Scratch-built 1961 Hoyt Special | ClassicCars.com Journal
Power is provided by a four-cylinder Volvo engine

While the four-cylinder Volvo engine is rated at just 70 horsepower in factory spec, it apparently was plenty to propel the very-lightweight car to triple-digit speeds.

The unique sports car is offered for $29,999. It looks to be in immaculate condition with an appealing design rendered in unpainted aluminum, and ready to tackle the nearest winding mountain road as well as compete in vintage-racing events.
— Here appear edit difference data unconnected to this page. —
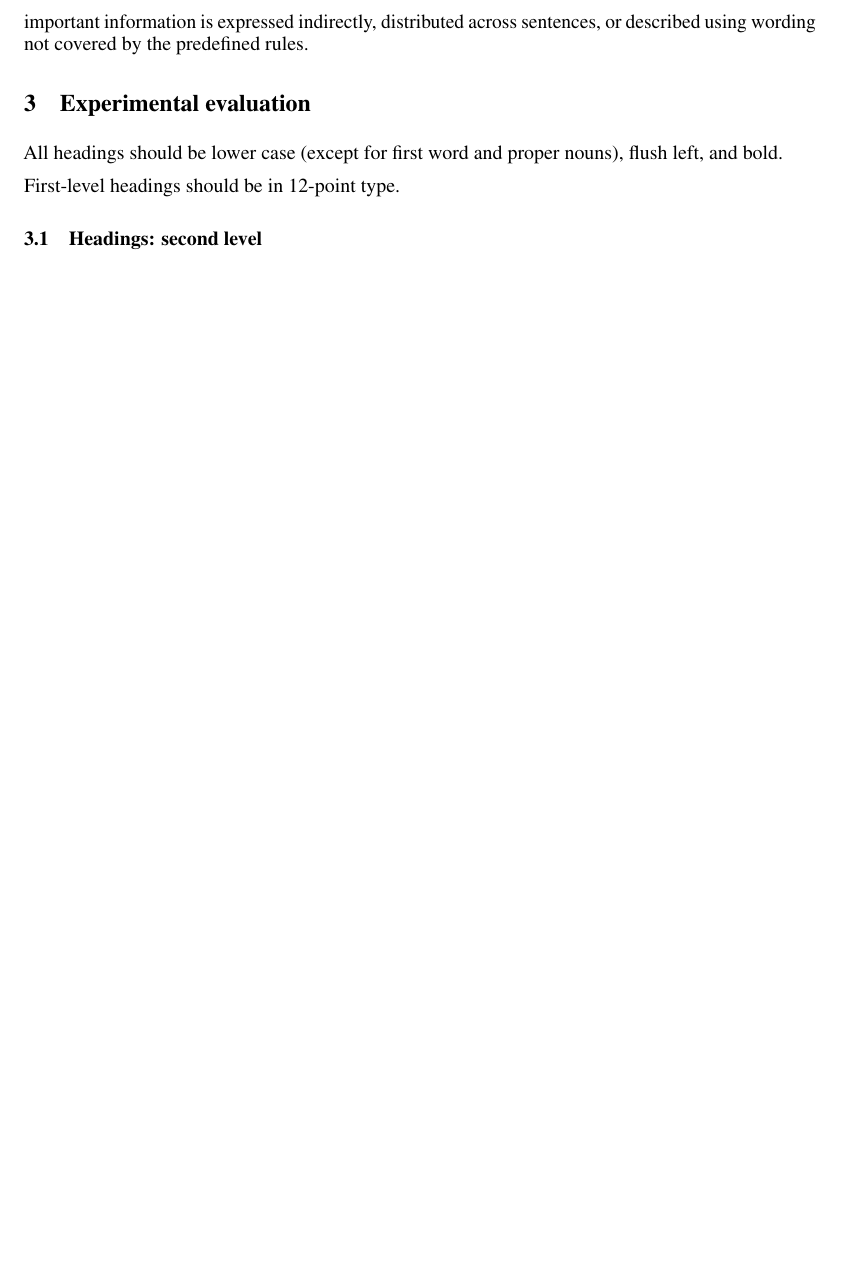
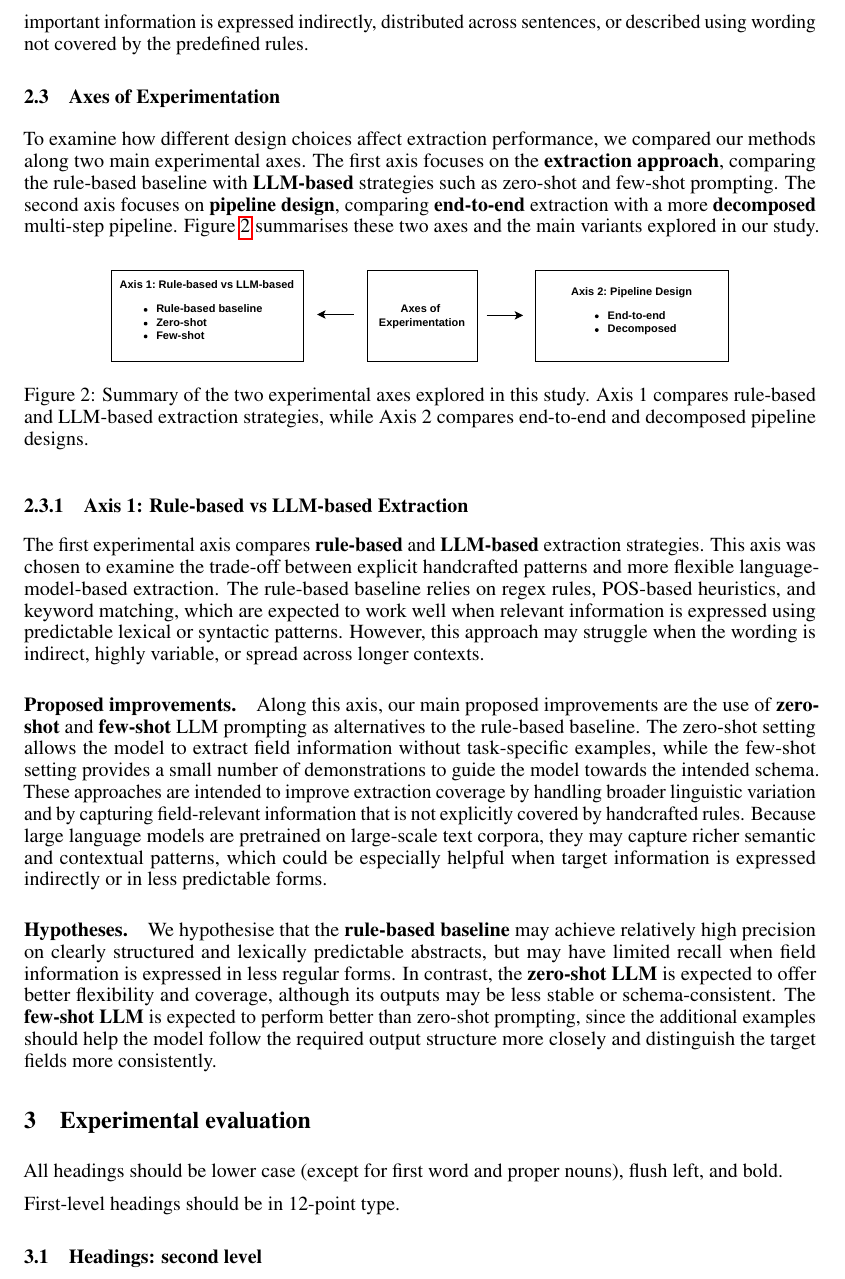
Before and after one commit to mewyongvibulsiri/AI-and-Text, a LaTeX paper (latex/neurips_2026.tex): part of page 5 of 15 before the commit and part of page 5 of 16 after it, cut so that both start at the same text, the shorter picture padded with empty space. Compiled offline with pdfLaTeX.

Commit message:
Update Report Axis sction: Rule-based vs. LLMs

```diff
--- a/latex/neurips_2026.tex
+++ b/latex/neurips_2026.tex
@@ -256,6 +256,27 @@ These examples are intended to illustrate the overall rule design. In practice,
 \subsubsection{Limitations of the Baseline}
 
 The rule-based system outputs only a single span per field, which limits recall when multiple spans are present in the ground truth annotations. In addition, the method is sensitive to wording variation and cannot reliably resolve lexical ambiguity. For example, the conjunction ``or'' may indicate a true comparator relation, as in ``drug A or placebo'', but it may also simply connect related expressions, such as ``efficacy or safety'', leading to false positives in comparator extraction. More generally, because the system depends on handcrafted lexical and syntactic patterns, it may struggle when important information is expressed indirectly, distributed across sentences, or described using wording not covered by the predefined rules.
+
+\subsection{Axes of Experimentation}
+
+To examine how different design choices affect extraction performance, we compared our methods along two main experimental axes. The first axis focuses on the \textbf{extraction approach}, comparing the rule-based baseline with \textbf{LLM-based} strategies such as zero-shot and few-shot prompting. The second axis focuses on \textbf{pipeline design}, comparing \textbf{end-to-end} extraction with a more \textbf{decomposed} multi-step pipeline. Figure~\ref{fig:axes_of_experimentation} summarises these two axes and the main variants explored in our study.
+
+\begin{figure}[ht]
+    \centering
+    \includegraphics[width=0.85\linewidth]{axisofexperiment.drawio.pdf}
+    \caption{Summary of the two experimental axes explored in this study. Axis 1 compares rule-based and LLM-based extraction strategies, while Axis 2 compares end-to-end and decomposed pipeline designs.}
+    \label{fig:axes_of_experimentation}
+\end{figure}
+
+\subsubsection{Axis 1: Rule-based vs LLM-based Extraction}
+
+The first experimental axis compares \textbf{rule-based} and \textbf{LLM-based} extraction strategies. This axis was chosen to examine the trade-off between explicit handcrafted patterns and more flexible language-model-based extraction. The rule-based baseline relies on regex rules, POS-based heuristics, and keyword matching, which are expected to work well when relevant information is expressed using predictable lexical or syntactic patterns. However, this approach may struggle when the wording is indirect, highly variable, or spread across longer contexts.
+
+\paragraph{Proposed improvements.}
+Along this axis, our main proposed improvements are the use of \textbf{zero-shot} and \textbf{few-shot} LLM prompting as alternatives to the rule-based baseline. The zero-shot setting allows the model to extract field information without task-specific examples, while the few-shot setting provides a small number of demonstrations to guide the model towards the intended schema. These approaches are intended to improve extraction coverage by handling broader linguistic variation and by capturing field-relevant information that is not explicitly covered by handcrafted rules. Because large language models are pretrained on large-scale text corpora, they may capture richer semantic and contextual patterns, which could be especially helpful when target information is expressed indirectly or in less predictable forms.
+
+\paragraph{Hypotheses.}
+We hypothesise that the \textbf{rule-based baseline} may achieve relatively high precision on clearly structured and lexically predictable abstracts, but may have limited recall when field information is expressed in less regular forms. In contrast, the \textbf{zero-shot LLM} is expected to offer better flexibility and coverage, although its outputs may be less stable or schema-consistent. The \textbf{few-shot LLM} is expected to perform better than zero-shot prompting, since the additional examples should help the model follow the required output structure more closely and distinguish the target fields more consistently.
 
 \section{Experimental evaluation}
 \label{headings}
```
Also changed, not shown: latex/axisofexperiment.drawio.pdf (added).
Al Hoyt, the dealer notes in the ad, is still active today helping to restore vintage aircraft.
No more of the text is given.